A charge of bias arises when a Judge shows an act of partiality, see Akinfe v. The State (1988) 3 NWLR (pt.85) 729. Etymologically, bias means slant, personal inclination or preference; a one-sided inclination. It also means a pre-conceived opinion, a pre-disposition to decide a cause or an issue in a certain way, which does not leave the mind perfectly open to conviction. Bias creates a condition of mind which sways judgment and renders a Judge unable to exercise his functions impartially in a particular case. There is another expression and it is likelihood of bias. When a party in an action contends that there is likelihood of bias, he is anticipating that the Judge will be biased in the judicial process. The act of bias is not formalised. The act of bias is not concretised, but by the generality of the conduct of the Judge, the possibility of bias is overt. And the possibility is substantial. See generally LPDC v. Chief Fawehinmi (1985) 2 NWLR (Pt.7) 300. In a charge of bias, the integrity, honesty or fidelity of purpose and the Judge’s traditional role of holding the balance in the matter are questioned. He is branded or seen as one who leaves his exalted, respected and traditional arena of impartiality to descend unfairly on one of the parties outside all known canons of judicial discretion. The Judge is said to have a particular interest, a proprietory interest which cannot be justified on the scale of justice, as he parades that interest recklessly and parochially in the adjudication process to the detriment of the party he hates and to the obvious advantage of the party he likes. The Judge, at that level, is incapable of rational thinking and therefore rational judgment. His thoughts are blurred against the party he hates. He is poised for a fight, an uninstigated fight in which he is the main participant. The conduct of the Judge invariably and unequivocally points to one trend and it is that he will give judgment to the party he favours at all cost, come day or night, come rain or sunshine. Such is the terrible state of mind of the biased Judge or one who is likely to be biased.

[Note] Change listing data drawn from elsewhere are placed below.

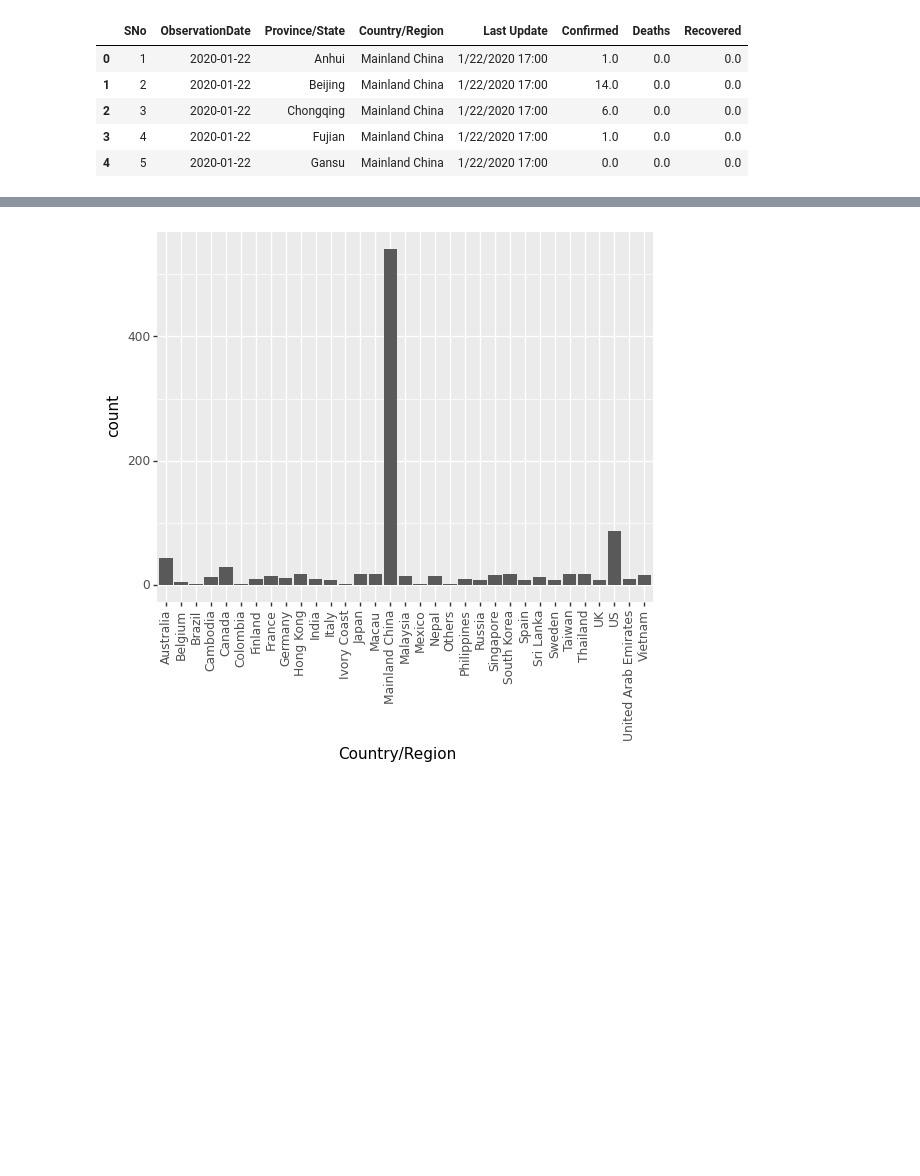
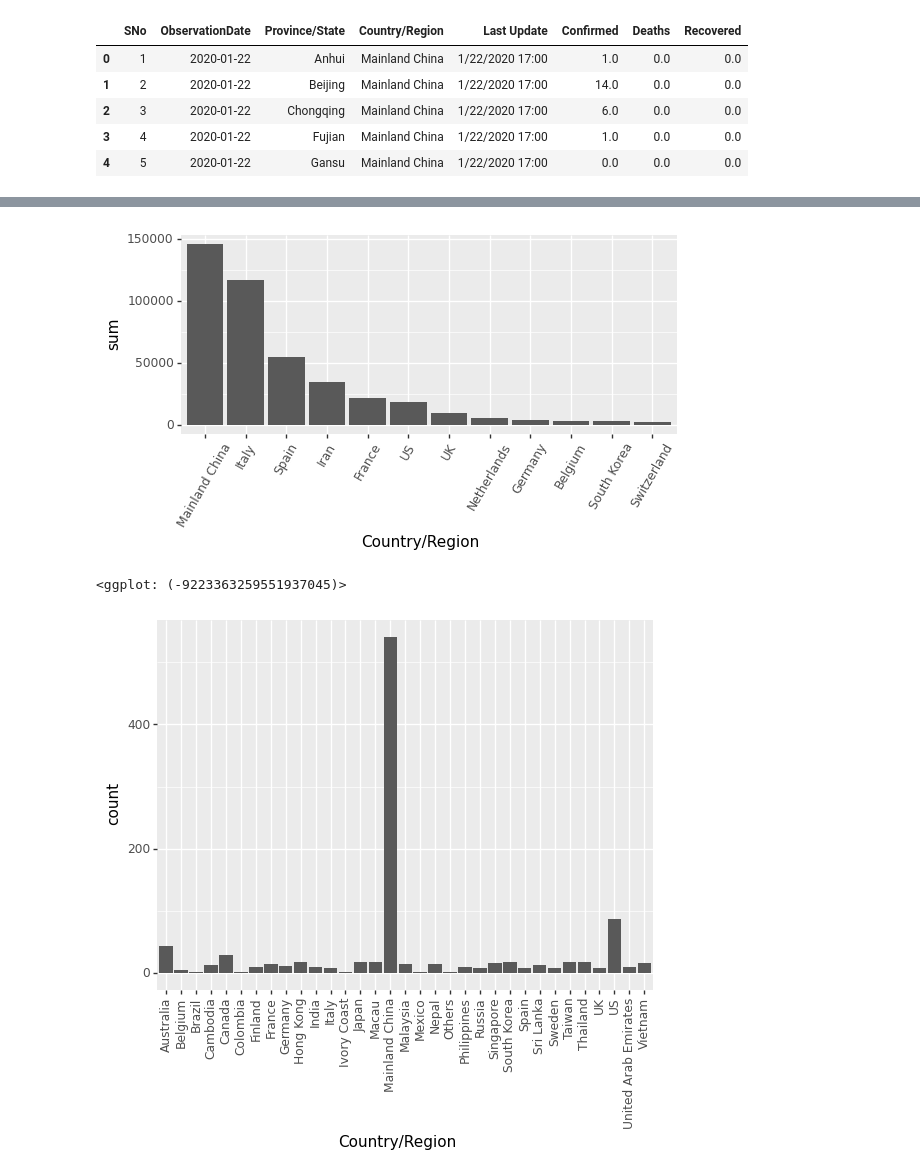
Before and after one commit to DrallaXL/PythonCorona, a Jupyter notebook: pythonCorona.ipynb, the cells around one changed output, grey strips where cells are left out. Saved outputs shown, nothing was run; the diff lists cells and outputs as text; code cells hidden in the pictures; blank space fills up the shorter version.

```diff
--- a/pythonCorona.ipynb
+++ b/pythonCorona.ipynb
@@ -29,3 +39,16 @@ dtype: object
+# %%
+df5 = df4[(df4['sum'] > 1000)].sort_values('sum')
+
+sorted_list = df5['Country/Region'][df5['sum'].sort_values(ascending=False).index.tolist()]
+
+(ggplot(df5, aes(x='Country/Region', y='sum'))
+ + geom_col()
+ + scale_x_discrete(limits=sorted_list)
+ + theme(aspect_ratio=.4, legend_position="bottom", axis_text_x=element_text(rotation=60, hjust=0.5))
+)
+# %% [output]
+[figure, added]
+<ggplot: (-9223363259551937045)>
 # %%
 from plotnine import *
 
```
Also changed, not shown: parts of 4 cells of this notebook.
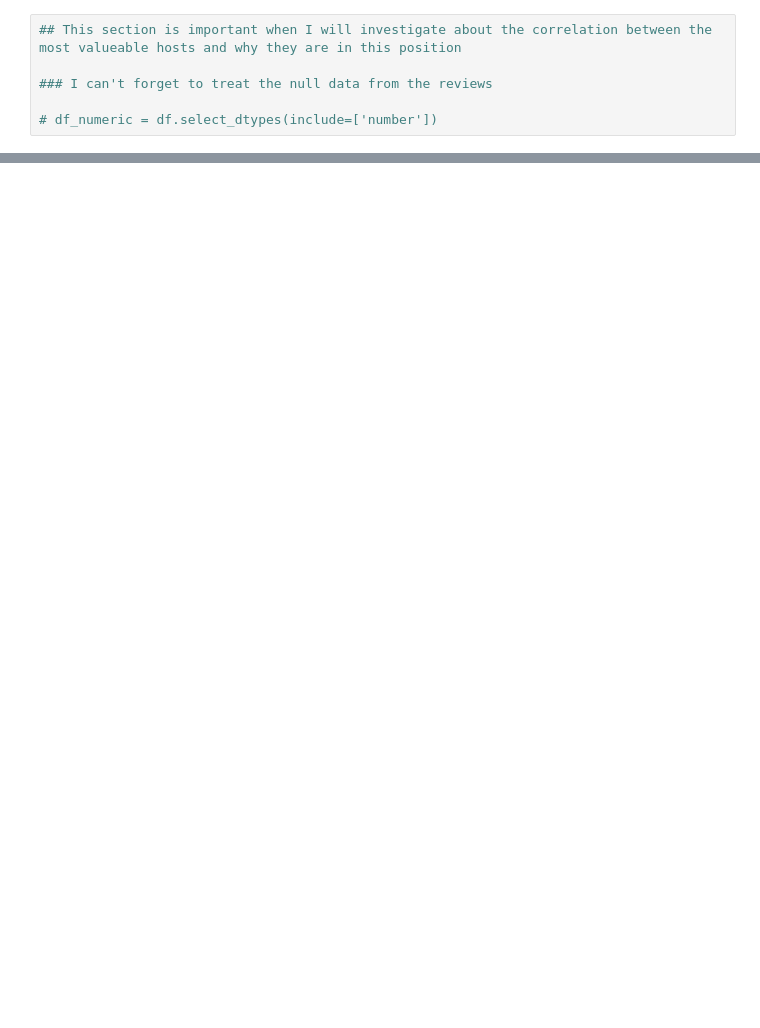
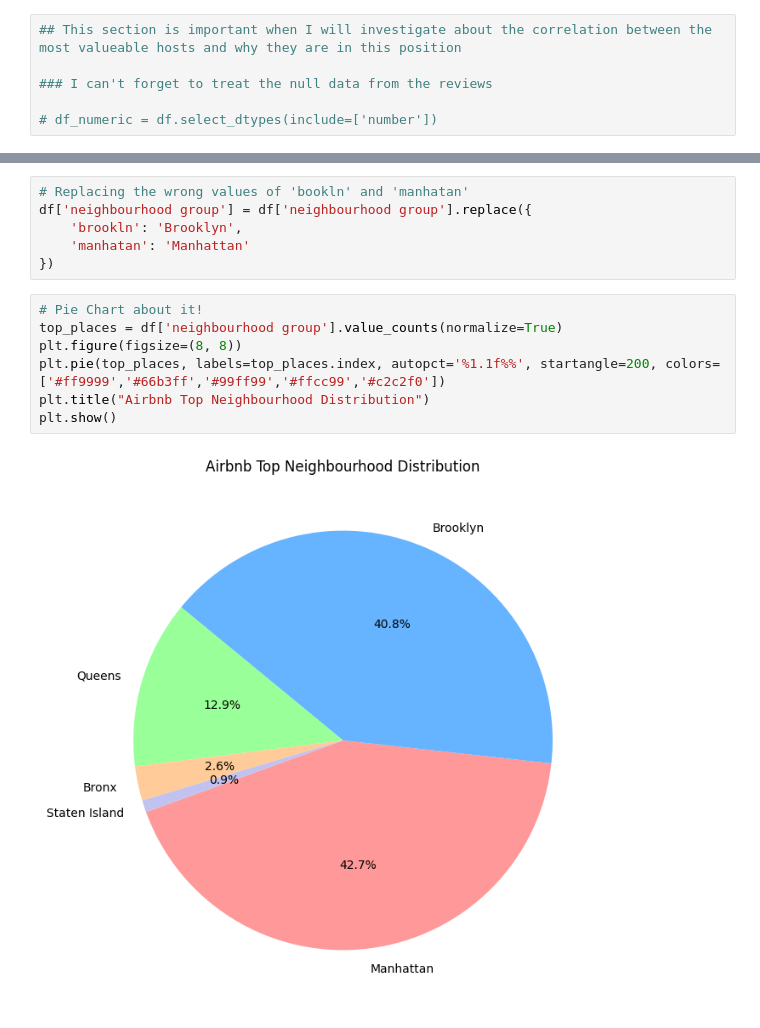
Before and after one commit to dv-tiagosilva/airbnb_data_analysis, a Jupyter notebook: airbnb_analysis.ipynb, the cells around one changed output, grey strips where cells are left out. Drawn from its saved outputs; the diff is of its cells as text; blank space fills up the shorter version.

```diff
--- a/airbnb_analysis.ipynb
+++ b/airbnb_analysis.ipynb
@@ -277,0 +381,15 @@ np.float64(1200.0)
+# %%
+# Replacing the wrong values of 'bookln' and 'manhatan'
+df['neighbourhood group'] = df['neighbourhood group'].replace({
+    'brookln': 'Brooklyn',
+    'manhatan': 'Manhattan'
+})
+# %%
+# Pie Chart about it!
+top_places = df['neighbourhood group'].value_counts(normalize=True)
+plt.figure(figsize=(8, 8))
+plt.pie(top_places, labels=top_places.index, autopct='%1.1f%%', startangle=200, colors=['#ff9999','#66b3ff','#99ff99','#ffcc99','#c2c2f0'])
+plt.title("Airbnb Top Neighbourhood Distribution")
+plt.show()
+# %% [output]
+[figure, added]
```
Also changed, not shown: parts of 28 cells of this notebook.
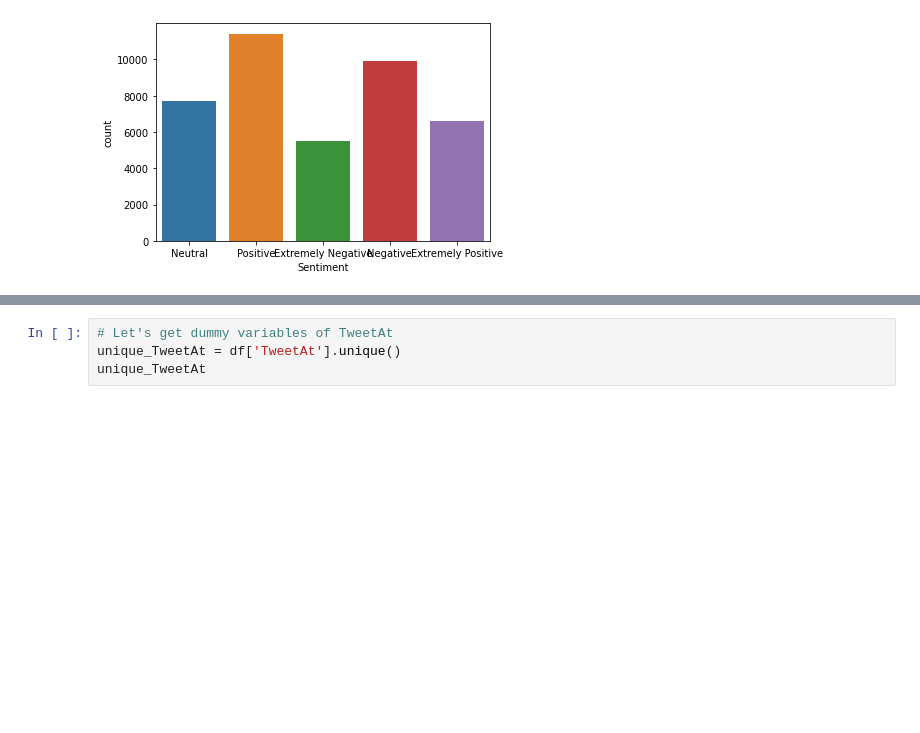
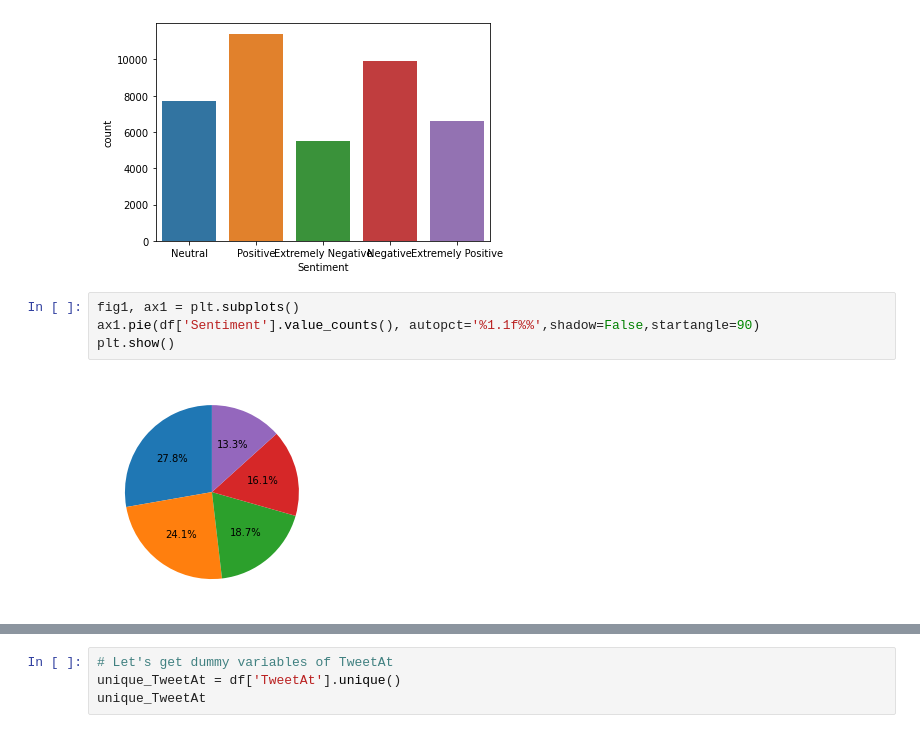
Before and after one commit to Robin-Rego/Coronavirus-Tweet-Sentiment-Analysis, a Jupyter notebook: Robin_Rego_Coronavirus_Tweet_Sentiment_Analysis_Capstone_Project.ipynb, the cells around one changed output, grey strips where cells are left out. Cells and saved outputs as stored; diff of their text form; blank space fills up the shorter version.

```diff
--- a/Robin_Rego_Coronavirus_Tweet_Sentiment_Analysis_Capstone_Project.ipynb
+++ b/Robin_Rego_Coronavirus_Tweet_Sentiment_Analysis_Capstone_Project.ipynb
@@ -62,3 +62,9 @@ sns.countplot(x = 'Sentiment', data = df)
 # %% [output]
 <matplotlib.axes._subplots.AxesSubplot at 0x...>
 [figure]
+# %%
+fig1, ax1 = plt.subplots()
+ax1.pie(df['Sentiment'].value_counts(), autopct='%1.1f%%',shadow=False,startangle=90)
+plt.show()
+# %% [output]
+[figure, added]
```
Also changed, not shown: parts of 55 cells of this notebook.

— Niki Tobi, JCA. Nnamdi Eriobuna & Ors. V. Ikechukwu Obiorah (CA/E/77/99, 24 May 1999)